The National Cable and Telecommunications Association has petitioned the FCC to exempt promotional announcements from the new volume requirements imposed by the CALM Act, but the ACT’s sponsor, Anna Eshoo (D-CA) says creating an exemption for that class of advertisement was not part of its intent.
Not only is there nothing in the Act that could give the impression that promotional announcements were not intended to be covered, Eshoo said there wasn’t even anything in the debate over the CALM Act that could have possibly generated that impression.
“The NCTA seeks to create a special class of advertising based on the desire to exclude as many advertisements as possible from the FCC’s rules,” suggested Eshoo in a letter to FCC Chairman Julius Genachowski.
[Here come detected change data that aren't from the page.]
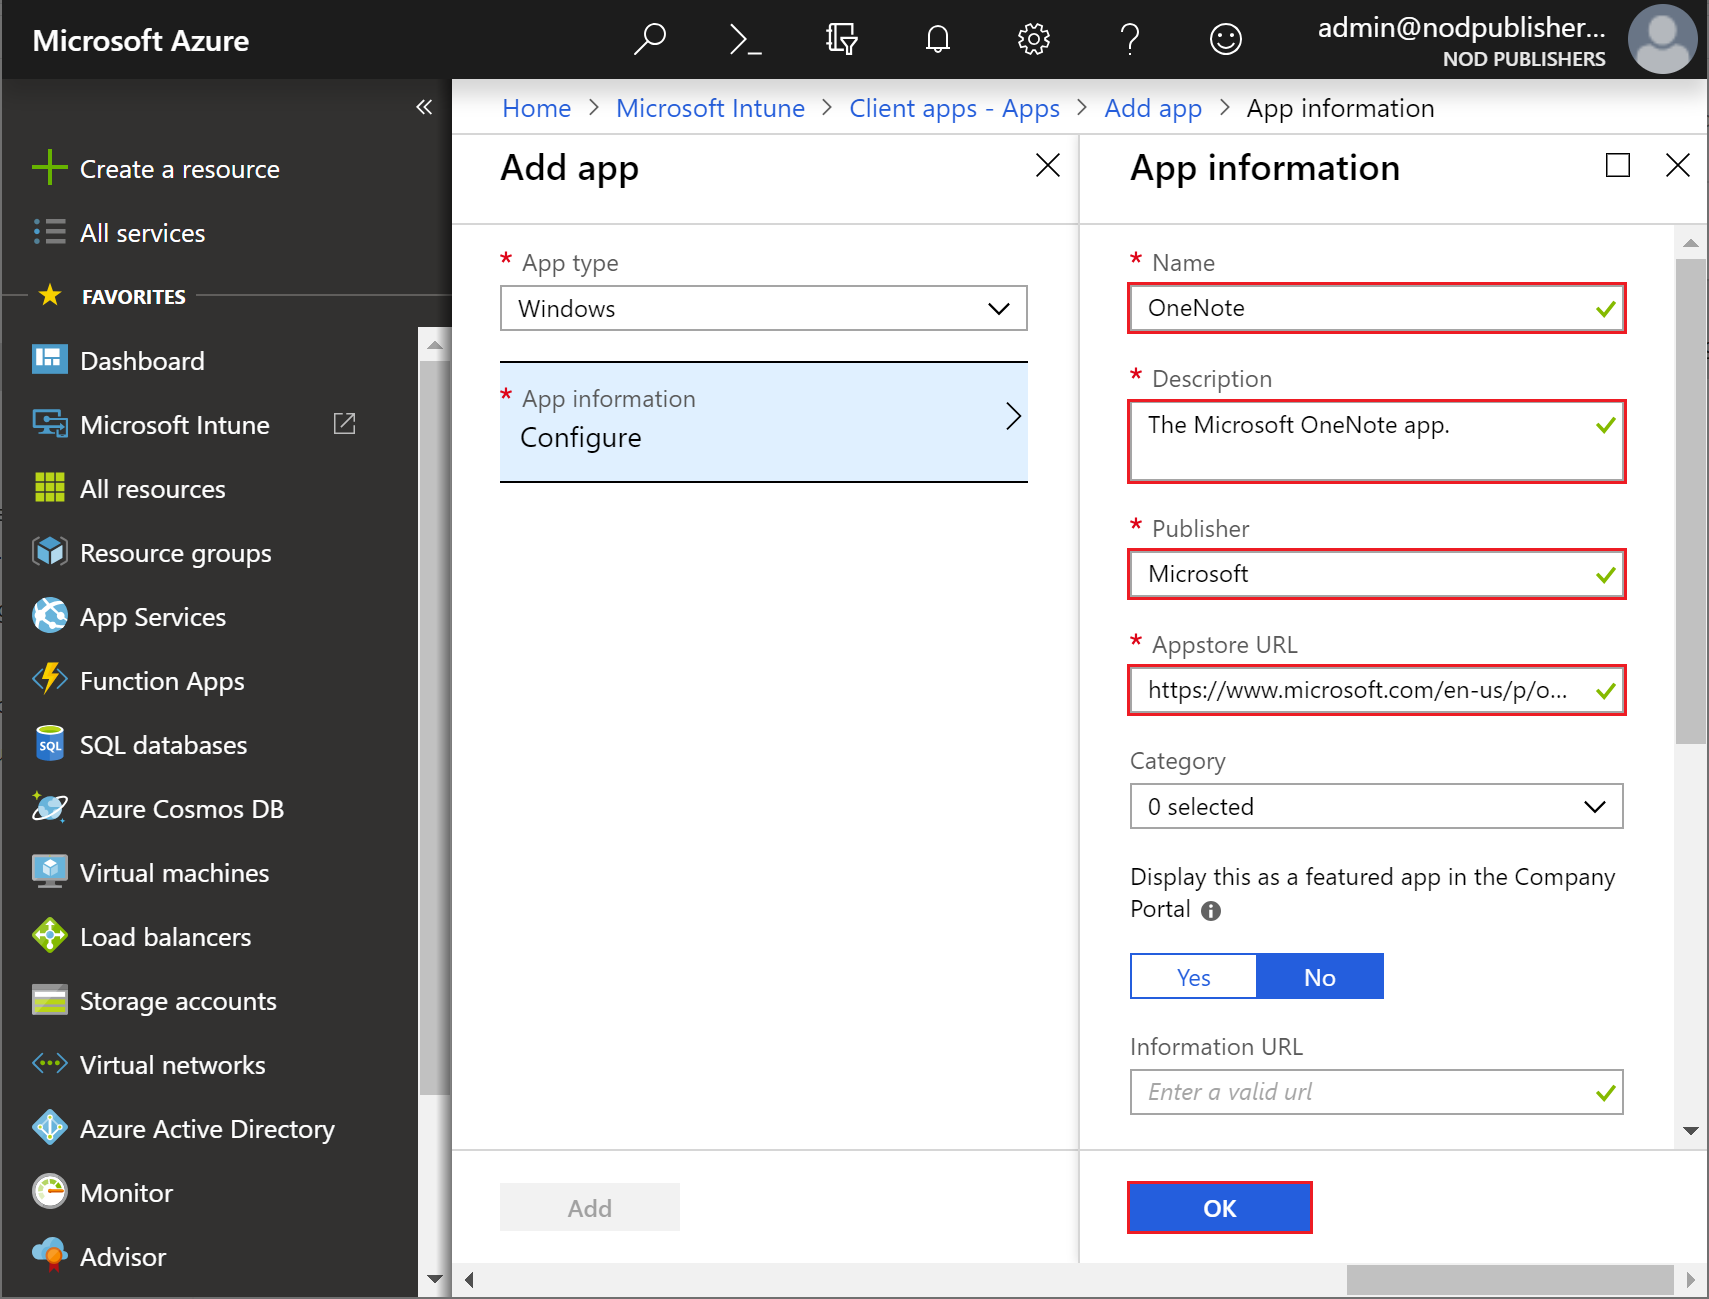
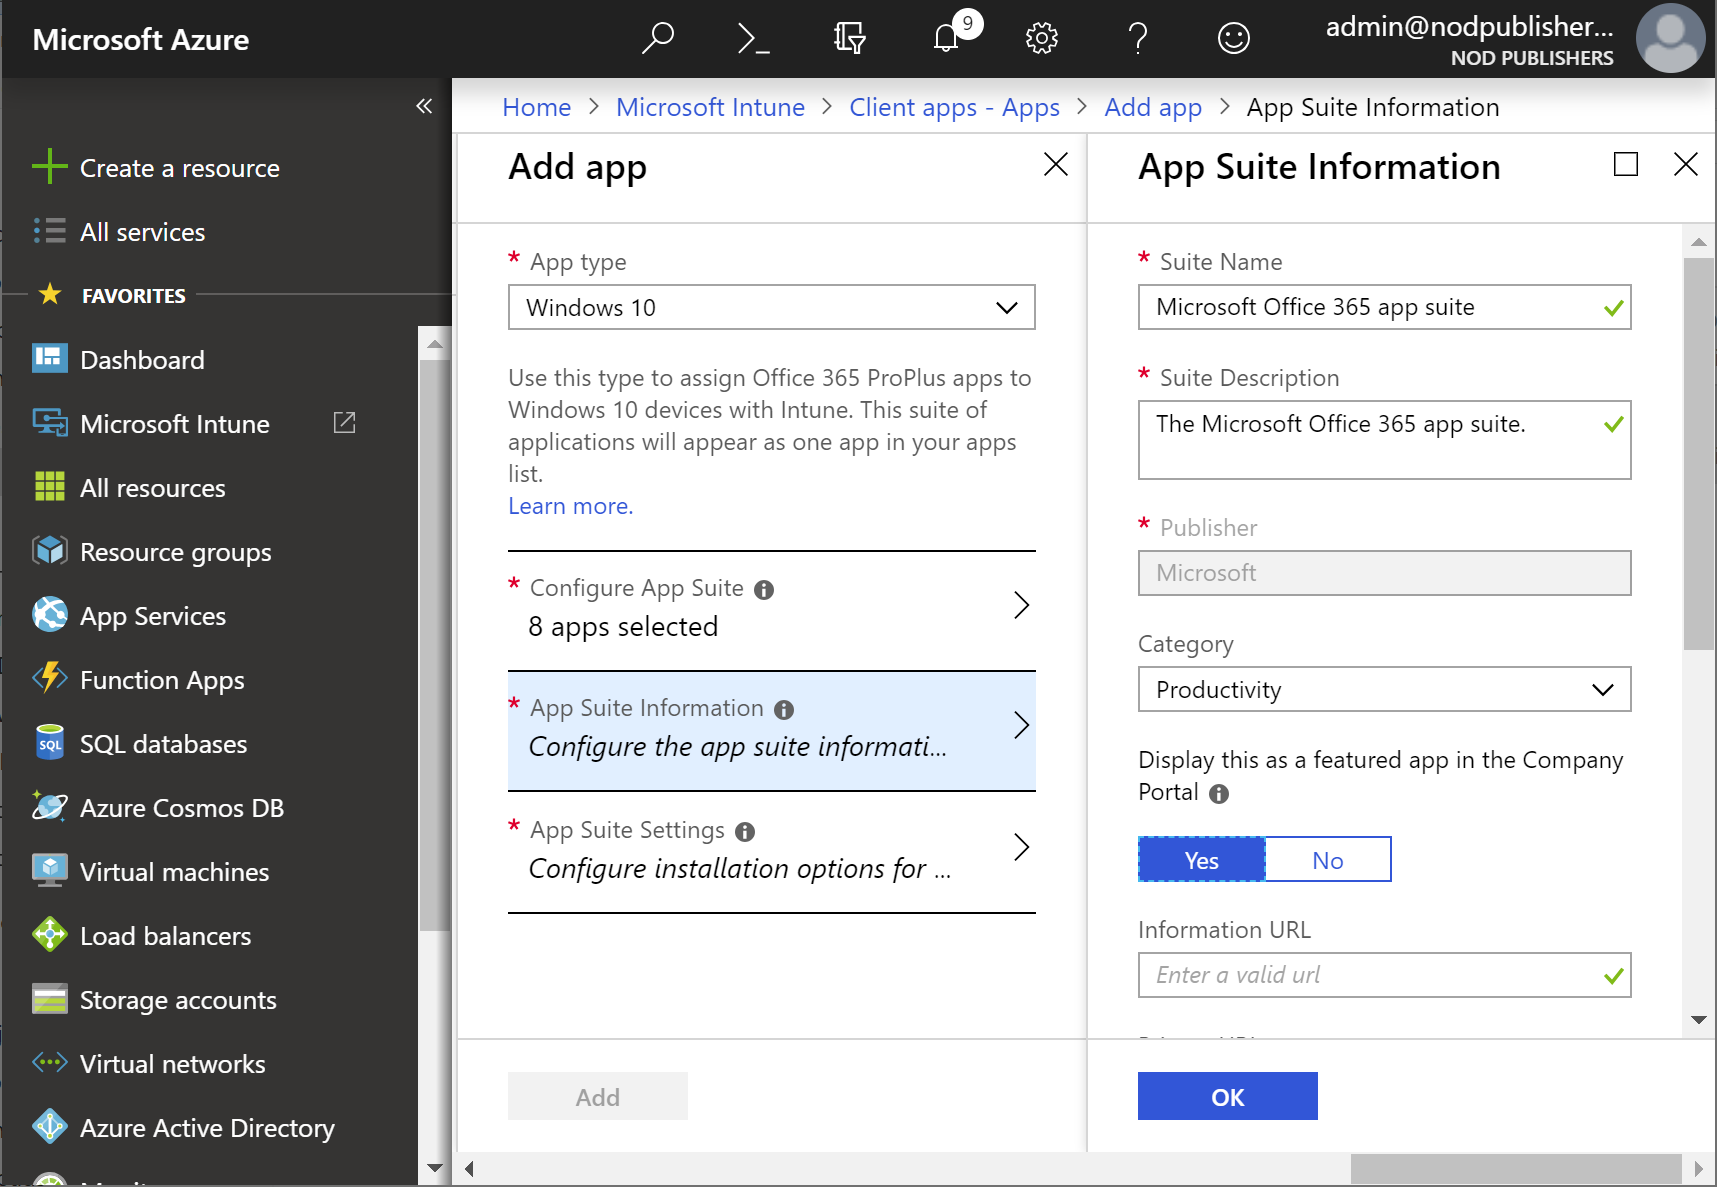
erikre 1377862 MVC AddApp 1.3

diff --git a/intune/quickstart-add-assign-app.md b/intune/quickstart-add-assign-app.md
@@ -40,13 +40,6 @@ If you don’t have an Intune subscription, [sign up for a free trial account](f
     - [Create a group](quickstart-create-group.md)
     - [Enroll a device](quickstart-setup-auto-enrollment.md)
 
-## Locate an app from the Microsoft store
-
-1. In a browser, navigate to the Microsoft store:
-    [https://www.microsoft.com/store/collections/essentialapps/pc](https://www.microsoft.com/store/collections/essentialapps/pc)
-2. Find and select the **Microsoft To-Do** app. 
-3. Copy and save the URL of the **Microsoft To-Do** app. You'll use the URL later in this quickstart.
-
 ## Sign in to Intune
 
 Sign in to the [Intune](https://aka.ms/intuneportal) as a [Global administrator or an Intune Service administrator](users-add.md#types-of-administrators). If you have created an Intune Trial subscription, the account you created the subscription with is the Global administrator.
@@ -58,17 +51,20 @@ An app can be included so that Intune can manage aspects of the app.
 Use the following steps to add an app to Intune:
 
 1. In [Intune](https://aka.ms/intuneportal), select **Client apps** > **Apps** > **Add**. 
-2. Select **Windows** in the **Store app** section of the **App type** dropdown box.
-3. Select **App information** to configure the app.
-4. Enter **Contoso's To-Do** as the **Name**.
-5. Enter **The To-Do list app.** as the **Description**.
-6. Enter **Microsoft** as the publisher.
-7. Enter the URL that you [previously saved during this quickstart](quickstart-add-assign-app.md#locate-an-app-from-the-microsoft-store) in the **Appstore URL** box.
+2. Select **Windows 10** in the **Office 365 Suite** section of the **App type** dropdown box.
+3. Select **Configure App Suite** to select the Office apps to be assigned to the Intune user.
+4. Click **OK** to accept the default selected apps.
+5. Select **App Suite Information**.
+6. Enter **Microsoft Office 365 app suite** as the **Suite Name**.
+7. Enter **The Microsoft Office 365 app suite.** as the **Suite Description**.
+8. Click **Yes** next to **Display this as a featured app in the Company Portal**.
+9. Click **OK**.
 
     ![Screenshot of adding app information](media/quickstart-add-assign-app/quickstart-add-assign-app-01.png)
 
-8. Click **Yes** next to **Display this as a featured app in the Company Portal**. 
-9. Click **OK** > **Add**.
+8. Select **App Suite Settings**.
+9. In the **Update Channel** dropdown box, select **Monthly**.
+10. Click **OK** > **Add**.
 
 ## Assign the app to a group
 
@@ -87,7 +83,7 @@ Use the following steps to assign an app to a group:
 
 You now have assigned the app to the **Contoso Testers** group.
 
-## Verify the app on the enrolled device
+## Install the app on the enrolled device
 
 You must install and use the Company Portal app to install the **Contoso's To-Do** app made available by Intune. Use the following steps to verify that the app is available to the user of the enrolled device.
 
@@ -98,16 +94,19 @@ You must install and use the Company Portal app to install the **Contoso's To-Do
 
 2. From the **Start** menu, open the **Microsoft Store**. Then, find the **Company Portal** app and install it.
 3. Launch the **Company Portal** app.
-4. Find the app that you added using Intune. In this quickstart you added the **Contoso's To-Do** app.
-5. Click **View in Microsoft Store**.
-6. Click **Install**.  **Install on my devices**.
-7. Install the app to your current Windows 10 Desktop device.
+4. Click the app that you added using Intune. In this quickstart you added the **Microsoft Office 365 app suite** app.
+
+    > [!NOTE]
+    > If you did not successfully assign any apps to the Intune user, you will see the following message:
+    > *Your IT administrator did not make any apps available to you.*
+
+5. Click **Install**.
 
 If your business needs require that you assign the Company Portal app to your workforce, you can manually assign the Windows 10 Company Portal app directly from Intune. For more information see, [Manually add the Windows 10 Company Portal app by using Microsoft Intune](store-apps-company-portal-app.md).
 
 ## Next steps
 
-In this quickstart, you locateed an app from the Microsoft store, added the app to Intune, assigned the app to a group, and verified the availability of the app on the enrolled Windows 10 Desktop device. 
+In this quickstart, you added the app to Intune, assigned the app to a group, and installed the app on the enrolled Windows 10 Desktop device. 
 
 > [!div class="nextstepaction"]
 > [Quickstart: Create and assign an app protection policy](quickstart-create-assign-app-policy.md)

diff --git a/intune/quickstart-create-assign-app-policy.md b/intune/quickstart-create-assign-app-policy.md
@@ -52,17 +52,17 @@ Use the following steps create an app protection policy:
 1. In [Intune](https://aka.ms/intuneportal), select **Client apps** > **App protection policies** > **Create Policy**. 
 2. Enter the following details: 
 
-    - **Name**: Pilot - *Windows 10 prevent content copy*
+    - **Name**: *Windows 10 content protection*
     - **Description**: *Users associated with this policy will not be able to cut, copy, or paste any content between the assigned app and other non-managed apps on the device.*
     - **Platform**: *Windows 10*
     - **Enrollment state**: *With enrollment*
 
 3. Select **Protected apps** to choose the apps that must adhere to this policy.
 4. Click **Add apps**.
-5. Under **Recommended apps**, find and select **Microsoft OneNote**.
+5. Under **Recommended apps**, select **Word Mobile**.
 5. Click **OK** > **OK**. 
 6. Select **Required settings** to configure the app.
-7. Click **Block** to set the Windows Information Protection mode. Selecting this option will block enterprise data from leaving the protected app.
+7. Click **Allow Overrides** to set the Windows Information Protection mode. Selecting this option will block enterprise data from leaving the protected app.
 8. Click **OK** > **Create**.
 
 You’ll now see the app protection policy in Intune.
@@ -74,7 +74,7 @@ After you've created an app protection policy in Intune, you can assign to group
 Use the following steps to assign the app protection policy:
 
 1.	In [Intune](https://aka.ms/intuneportal), select **Intune** > **Client apps** > **App protection policies**. 
-2.	Select the app protection policy you created earlier. In this quickstart, the policy is **Windows 10 prevent content copy**.
+2.	Select the app protection policy you created earlier. In this quickstart, the policy is **Windows 10 content protection**.
 3.	Select **Assignments**.
 4.	Click **Select groups to include** in the **Include** tab.
 5.	Select **Contoso Testers** as the group to include.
However, to her it is clear that “Common sense and legislative guidance clearly demonstrate that the Commission acted appropriately.”
She noted NCTA’s claim that monitoring “so-called promos” would cause compliance burdens and the need for additional spot-checking, she said, “While I’m always sensitive for the need to refrain from imposing unnecessary regulatory burdens, television viewers have a reasonable expectation that compliance with the CALM Act’s rules will be consistent across all commercial network, including non-advertiser-supported networks.”